What if we apply a constant current to the capacitor? The voltage increases linearly and the final value is set to the input voltage. Such a value is useless for calculating the ESR.

At this time we have to think about a sentence we heard in school-“Capacitors block DC and AC”

after simplification. We can understand capacitors as short circuits at high frequencies, and the capacitive part is cut off from the circuit , and the rest the voltage is applied to the internal resistor.

The advantage of this method is that if we know the internal resistance of the signal source, we don’t need to know how much the current value is, because the ESR and the internal resistance of the signal source form a voltage divider. Its resistance value ratio and voltage ratio can be obtained by knowing three parameters. Know the remaining parameter.

We use an oscilloscope to measure the waveforms on the input and capacitance.

**Required Components**

- Oscilloscope
- NE555 timer with high frequency is recommended.
- 100kΩ potentiometer-used to adjust frequency
- 1nF capacitor
- 10uF ceramic capacitor- decoupling
- BC548 NPN transistor
- BC558 PNP transistor
- 560Ω resistor
- 47Ω output resistance-you can choose this resistor
**in**range of 10Ω to 100Ω

The ESR measurement circuit can be divided into two parts, the 555 timer and the output stage.
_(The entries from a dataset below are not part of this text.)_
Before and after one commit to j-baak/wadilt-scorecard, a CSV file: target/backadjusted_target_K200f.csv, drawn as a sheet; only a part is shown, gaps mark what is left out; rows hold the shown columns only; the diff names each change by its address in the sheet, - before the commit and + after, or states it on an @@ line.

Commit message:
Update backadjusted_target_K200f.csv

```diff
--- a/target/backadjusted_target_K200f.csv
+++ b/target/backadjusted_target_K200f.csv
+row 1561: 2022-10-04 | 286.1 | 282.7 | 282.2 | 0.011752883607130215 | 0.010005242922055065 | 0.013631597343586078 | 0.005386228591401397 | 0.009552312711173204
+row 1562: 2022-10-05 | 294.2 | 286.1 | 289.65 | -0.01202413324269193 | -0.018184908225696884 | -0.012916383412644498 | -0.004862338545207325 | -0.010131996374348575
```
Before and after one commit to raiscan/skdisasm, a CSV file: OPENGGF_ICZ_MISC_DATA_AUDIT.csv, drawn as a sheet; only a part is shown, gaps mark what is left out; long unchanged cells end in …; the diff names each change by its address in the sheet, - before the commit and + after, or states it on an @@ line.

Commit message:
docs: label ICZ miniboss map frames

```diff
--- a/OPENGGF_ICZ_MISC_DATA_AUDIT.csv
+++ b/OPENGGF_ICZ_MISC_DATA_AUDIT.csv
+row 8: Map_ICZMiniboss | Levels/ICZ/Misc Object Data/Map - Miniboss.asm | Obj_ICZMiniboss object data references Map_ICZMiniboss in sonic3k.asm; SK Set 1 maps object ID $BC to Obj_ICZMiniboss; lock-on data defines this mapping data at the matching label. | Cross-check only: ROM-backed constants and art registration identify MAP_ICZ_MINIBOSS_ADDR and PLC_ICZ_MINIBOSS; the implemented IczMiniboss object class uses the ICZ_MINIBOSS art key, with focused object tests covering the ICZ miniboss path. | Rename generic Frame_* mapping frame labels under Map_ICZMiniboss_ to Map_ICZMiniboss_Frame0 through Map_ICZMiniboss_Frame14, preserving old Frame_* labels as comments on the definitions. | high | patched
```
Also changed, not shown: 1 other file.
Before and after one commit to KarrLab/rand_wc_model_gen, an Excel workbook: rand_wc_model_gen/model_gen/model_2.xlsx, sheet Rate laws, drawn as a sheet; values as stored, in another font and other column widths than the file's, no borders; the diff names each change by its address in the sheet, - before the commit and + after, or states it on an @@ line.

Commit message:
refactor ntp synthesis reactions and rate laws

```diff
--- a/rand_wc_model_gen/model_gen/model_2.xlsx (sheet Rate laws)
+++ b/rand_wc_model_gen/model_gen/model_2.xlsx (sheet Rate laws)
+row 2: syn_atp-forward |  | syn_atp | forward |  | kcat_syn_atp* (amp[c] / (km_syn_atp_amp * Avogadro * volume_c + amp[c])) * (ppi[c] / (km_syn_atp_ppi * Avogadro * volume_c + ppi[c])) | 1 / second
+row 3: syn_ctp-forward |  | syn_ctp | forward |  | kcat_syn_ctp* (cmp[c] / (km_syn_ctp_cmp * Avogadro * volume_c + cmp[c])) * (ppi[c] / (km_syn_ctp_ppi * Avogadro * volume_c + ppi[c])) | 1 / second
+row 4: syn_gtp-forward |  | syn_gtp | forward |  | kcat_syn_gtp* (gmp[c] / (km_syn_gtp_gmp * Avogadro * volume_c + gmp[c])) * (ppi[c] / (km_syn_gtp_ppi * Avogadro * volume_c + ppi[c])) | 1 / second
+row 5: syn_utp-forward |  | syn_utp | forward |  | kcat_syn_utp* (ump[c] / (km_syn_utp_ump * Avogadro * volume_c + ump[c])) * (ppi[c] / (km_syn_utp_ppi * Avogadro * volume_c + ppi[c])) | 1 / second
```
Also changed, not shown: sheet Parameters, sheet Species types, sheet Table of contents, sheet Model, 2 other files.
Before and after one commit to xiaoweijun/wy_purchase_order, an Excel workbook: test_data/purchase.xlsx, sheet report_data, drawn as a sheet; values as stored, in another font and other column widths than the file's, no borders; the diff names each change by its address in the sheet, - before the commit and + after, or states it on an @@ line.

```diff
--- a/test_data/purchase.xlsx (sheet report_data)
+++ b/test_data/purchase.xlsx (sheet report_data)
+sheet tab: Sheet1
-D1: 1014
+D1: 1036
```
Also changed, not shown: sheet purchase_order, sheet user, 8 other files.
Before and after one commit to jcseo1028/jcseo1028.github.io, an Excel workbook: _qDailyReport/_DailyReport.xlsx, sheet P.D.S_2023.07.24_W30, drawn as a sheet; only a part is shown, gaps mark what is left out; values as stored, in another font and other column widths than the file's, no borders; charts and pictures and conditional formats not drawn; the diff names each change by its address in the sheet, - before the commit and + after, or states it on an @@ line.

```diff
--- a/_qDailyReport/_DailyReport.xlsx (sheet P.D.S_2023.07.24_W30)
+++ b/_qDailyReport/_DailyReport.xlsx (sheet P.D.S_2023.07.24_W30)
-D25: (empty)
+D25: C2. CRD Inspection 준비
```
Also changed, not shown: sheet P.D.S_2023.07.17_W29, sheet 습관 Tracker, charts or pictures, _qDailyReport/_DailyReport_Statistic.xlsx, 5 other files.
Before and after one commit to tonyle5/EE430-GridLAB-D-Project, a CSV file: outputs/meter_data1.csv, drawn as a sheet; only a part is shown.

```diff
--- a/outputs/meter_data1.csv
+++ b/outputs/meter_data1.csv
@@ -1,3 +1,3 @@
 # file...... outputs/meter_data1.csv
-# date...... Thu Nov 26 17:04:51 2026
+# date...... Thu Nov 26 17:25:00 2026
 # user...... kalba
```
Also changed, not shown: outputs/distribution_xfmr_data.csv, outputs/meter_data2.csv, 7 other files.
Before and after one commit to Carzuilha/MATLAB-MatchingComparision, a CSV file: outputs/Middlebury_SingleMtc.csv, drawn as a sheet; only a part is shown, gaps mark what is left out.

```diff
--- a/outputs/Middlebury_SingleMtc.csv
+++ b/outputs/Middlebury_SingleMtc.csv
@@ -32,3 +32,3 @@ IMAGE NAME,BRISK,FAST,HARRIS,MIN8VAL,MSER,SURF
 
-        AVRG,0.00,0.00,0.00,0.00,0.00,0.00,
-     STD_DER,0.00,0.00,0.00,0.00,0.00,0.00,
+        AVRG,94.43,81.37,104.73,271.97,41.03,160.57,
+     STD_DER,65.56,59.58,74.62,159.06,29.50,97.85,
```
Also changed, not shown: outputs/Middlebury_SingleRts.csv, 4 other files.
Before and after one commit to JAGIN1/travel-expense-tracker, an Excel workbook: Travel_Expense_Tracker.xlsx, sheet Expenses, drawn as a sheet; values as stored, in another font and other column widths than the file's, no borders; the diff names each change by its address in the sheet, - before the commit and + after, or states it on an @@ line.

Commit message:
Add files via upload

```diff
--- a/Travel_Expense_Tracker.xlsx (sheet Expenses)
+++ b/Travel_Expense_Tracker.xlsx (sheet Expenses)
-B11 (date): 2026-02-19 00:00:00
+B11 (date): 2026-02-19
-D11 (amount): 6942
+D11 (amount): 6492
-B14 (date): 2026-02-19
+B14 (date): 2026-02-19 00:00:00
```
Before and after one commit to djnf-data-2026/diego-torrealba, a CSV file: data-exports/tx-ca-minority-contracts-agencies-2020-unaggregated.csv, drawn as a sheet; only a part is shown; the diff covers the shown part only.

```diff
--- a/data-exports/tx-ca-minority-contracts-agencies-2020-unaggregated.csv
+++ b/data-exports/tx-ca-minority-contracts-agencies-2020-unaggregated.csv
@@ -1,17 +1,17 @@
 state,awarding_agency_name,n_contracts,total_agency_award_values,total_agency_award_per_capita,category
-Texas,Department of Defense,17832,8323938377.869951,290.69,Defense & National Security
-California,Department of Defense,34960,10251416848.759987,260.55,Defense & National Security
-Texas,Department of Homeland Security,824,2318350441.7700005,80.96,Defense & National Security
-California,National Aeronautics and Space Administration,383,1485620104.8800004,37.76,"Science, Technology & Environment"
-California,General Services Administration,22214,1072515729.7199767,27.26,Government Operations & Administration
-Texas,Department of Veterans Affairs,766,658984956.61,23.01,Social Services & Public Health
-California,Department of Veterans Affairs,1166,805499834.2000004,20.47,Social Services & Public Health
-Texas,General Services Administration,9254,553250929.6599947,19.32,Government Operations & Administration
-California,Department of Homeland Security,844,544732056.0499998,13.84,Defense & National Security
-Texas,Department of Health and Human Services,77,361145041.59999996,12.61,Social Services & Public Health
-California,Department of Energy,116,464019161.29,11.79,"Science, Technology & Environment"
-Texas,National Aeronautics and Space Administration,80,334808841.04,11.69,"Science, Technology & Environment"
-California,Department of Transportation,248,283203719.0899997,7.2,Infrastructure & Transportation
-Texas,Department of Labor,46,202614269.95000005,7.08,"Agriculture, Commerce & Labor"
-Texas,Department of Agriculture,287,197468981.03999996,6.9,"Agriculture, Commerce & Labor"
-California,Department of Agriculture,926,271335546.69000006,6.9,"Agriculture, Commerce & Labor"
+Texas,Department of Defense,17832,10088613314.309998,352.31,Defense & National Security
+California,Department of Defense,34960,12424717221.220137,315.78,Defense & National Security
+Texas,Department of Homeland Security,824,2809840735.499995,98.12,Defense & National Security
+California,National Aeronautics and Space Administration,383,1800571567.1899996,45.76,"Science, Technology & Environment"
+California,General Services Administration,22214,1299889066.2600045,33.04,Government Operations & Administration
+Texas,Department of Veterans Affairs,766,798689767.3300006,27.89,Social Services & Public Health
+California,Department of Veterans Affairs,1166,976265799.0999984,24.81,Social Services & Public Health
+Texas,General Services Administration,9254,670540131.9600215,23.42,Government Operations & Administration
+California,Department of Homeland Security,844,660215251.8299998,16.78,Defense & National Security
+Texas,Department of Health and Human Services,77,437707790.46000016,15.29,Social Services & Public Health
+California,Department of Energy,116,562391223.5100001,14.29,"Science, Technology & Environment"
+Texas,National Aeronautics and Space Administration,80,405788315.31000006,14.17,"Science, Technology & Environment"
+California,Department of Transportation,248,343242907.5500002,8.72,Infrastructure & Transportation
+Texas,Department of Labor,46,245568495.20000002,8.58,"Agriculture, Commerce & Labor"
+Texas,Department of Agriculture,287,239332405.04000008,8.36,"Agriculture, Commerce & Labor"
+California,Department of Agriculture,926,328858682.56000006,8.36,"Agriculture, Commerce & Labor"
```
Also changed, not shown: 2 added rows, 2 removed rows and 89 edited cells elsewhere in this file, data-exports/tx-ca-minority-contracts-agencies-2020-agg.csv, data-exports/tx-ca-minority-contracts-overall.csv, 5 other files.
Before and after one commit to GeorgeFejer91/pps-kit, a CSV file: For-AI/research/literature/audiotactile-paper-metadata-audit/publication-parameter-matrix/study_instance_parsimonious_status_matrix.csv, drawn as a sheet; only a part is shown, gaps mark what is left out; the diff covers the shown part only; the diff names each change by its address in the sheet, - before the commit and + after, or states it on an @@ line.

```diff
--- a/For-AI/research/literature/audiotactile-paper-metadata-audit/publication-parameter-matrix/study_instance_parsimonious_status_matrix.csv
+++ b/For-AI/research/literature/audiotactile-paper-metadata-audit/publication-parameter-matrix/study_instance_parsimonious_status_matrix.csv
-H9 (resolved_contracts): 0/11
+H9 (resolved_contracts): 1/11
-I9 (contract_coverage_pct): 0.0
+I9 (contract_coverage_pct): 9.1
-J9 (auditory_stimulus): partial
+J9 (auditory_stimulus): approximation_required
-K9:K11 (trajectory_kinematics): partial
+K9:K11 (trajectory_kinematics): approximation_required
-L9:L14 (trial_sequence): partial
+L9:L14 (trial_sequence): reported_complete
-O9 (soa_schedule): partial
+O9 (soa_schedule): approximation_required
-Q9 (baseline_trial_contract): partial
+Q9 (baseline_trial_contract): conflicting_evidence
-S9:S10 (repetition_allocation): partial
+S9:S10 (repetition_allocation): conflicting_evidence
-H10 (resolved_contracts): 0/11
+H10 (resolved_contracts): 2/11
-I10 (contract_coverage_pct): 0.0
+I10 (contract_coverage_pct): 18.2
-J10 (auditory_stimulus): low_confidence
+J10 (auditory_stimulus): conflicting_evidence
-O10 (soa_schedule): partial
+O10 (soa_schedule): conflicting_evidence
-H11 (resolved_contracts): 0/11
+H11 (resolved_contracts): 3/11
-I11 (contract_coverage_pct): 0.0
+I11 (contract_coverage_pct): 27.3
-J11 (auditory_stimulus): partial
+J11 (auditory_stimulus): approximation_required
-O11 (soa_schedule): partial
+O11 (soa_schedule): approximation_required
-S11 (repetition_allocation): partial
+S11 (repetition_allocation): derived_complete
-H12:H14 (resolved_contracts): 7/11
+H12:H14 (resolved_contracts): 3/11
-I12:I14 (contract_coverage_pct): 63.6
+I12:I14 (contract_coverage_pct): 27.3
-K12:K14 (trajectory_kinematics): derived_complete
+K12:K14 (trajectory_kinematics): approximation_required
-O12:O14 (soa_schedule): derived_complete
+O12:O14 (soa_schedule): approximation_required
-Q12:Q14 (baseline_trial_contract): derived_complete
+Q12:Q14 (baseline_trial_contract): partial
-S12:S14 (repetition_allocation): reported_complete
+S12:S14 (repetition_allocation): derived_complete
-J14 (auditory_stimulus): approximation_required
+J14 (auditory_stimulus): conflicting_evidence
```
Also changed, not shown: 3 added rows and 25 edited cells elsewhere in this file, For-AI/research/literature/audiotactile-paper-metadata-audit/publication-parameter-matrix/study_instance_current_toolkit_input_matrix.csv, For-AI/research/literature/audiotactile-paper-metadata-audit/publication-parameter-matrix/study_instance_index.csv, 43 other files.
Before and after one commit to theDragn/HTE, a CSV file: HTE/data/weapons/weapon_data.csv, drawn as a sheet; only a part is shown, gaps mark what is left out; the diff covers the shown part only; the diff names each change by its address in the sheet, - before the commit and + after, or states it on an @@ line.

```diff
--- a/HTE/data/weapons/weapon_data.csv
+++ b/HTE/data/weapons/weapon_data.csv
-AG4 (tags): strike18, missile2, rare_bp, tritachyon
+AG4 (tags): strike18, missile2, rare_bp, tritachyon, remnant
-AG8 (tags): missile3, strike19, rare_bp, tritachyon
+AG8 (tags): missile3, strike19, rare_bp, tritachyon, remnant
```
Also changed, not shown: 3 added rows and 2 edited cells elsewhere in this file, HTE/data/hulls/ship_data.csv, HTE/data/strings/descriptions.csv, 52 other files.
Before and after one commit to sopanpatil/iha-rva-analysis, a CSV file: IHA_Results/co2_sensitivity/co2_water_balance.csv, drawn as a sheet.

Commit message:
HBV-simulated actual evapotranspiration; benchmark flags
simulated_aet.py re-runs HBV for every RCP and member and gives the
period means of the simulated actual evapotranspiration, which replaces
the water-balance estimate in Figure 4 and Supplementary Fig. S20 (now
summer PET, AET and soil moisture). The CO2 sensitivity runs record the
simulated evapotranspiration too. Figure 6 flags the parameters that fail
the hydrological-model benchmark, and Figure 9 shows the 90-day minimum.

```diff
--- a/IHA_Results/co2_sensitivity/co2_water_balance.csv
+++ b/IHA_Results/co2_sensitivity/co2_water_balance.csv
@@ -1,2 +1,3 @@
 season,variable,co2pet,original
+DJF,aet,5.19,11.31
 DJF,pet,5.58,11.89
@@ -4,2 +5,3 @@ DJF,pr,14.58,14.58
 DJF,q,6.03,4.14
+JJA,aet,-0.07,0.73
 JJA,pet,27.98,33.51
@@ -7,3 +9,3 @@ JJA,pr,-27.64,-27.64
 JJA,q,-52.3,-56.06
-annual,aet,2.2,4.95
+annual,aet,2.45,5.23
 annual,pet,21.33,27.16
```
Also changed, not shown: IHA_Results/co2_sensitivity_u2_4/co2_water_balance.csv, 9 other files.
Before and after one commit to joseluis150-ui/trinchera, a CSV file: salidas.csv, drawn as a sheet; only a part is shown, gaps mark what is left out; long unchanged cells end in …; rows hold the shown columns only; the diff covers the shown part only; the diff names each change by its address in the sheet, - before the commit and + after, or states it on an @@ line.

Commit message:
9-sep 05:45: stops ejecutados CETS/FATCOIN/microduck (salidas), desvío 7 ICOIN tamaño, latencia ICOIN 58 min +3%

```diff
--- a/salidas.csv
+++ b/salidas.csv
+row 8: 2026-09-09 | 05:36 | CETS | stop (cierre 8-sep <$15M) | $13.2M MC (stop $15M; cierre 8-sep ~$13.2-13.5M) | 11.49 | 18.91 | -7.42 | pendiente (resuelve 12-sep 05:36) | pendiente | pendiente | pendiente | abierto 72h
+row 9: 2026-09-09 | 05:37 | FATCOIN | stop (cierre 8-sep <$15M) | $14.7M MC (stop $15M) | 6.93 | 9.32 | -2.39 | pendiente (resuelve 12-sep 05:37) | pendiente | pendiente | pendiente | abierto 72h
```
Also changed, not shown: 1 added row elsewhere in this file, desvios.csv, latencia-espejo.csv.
1- The NE555 timer is a conventional astable Multi-vibrator oscillator , may generate hundreds of kHz square wave. At this frequency, almost all capacitors are equivalent to short circuits. A 100kΩ potentiometer allows us to get the lowest possible voltage on the capacitor.

2- Power stage: We can connect the capacitor directly to the NE555 timer, but then we should know the precise output impedance.

To solve this problem, we use a push-pull output stage and a series resistor here. This resistor is used to provide the output impedance. The following picture is the ESR measurement circuit.

**Calculation of capacitor ESR**

From the voltage divider equation we can get the following equation:

ESR = (VCAP * ROUTPUT) / (VOUTPUT – VCAP)

where ESR is the internal resistance of the capacitor and VCAP is the signal voltage between the capacitors (measured at CAP + point) ), ROUTPUT is the output resistance (47Ω) of the power stage, and VOUTPUT is the output signal voltage measured at point A.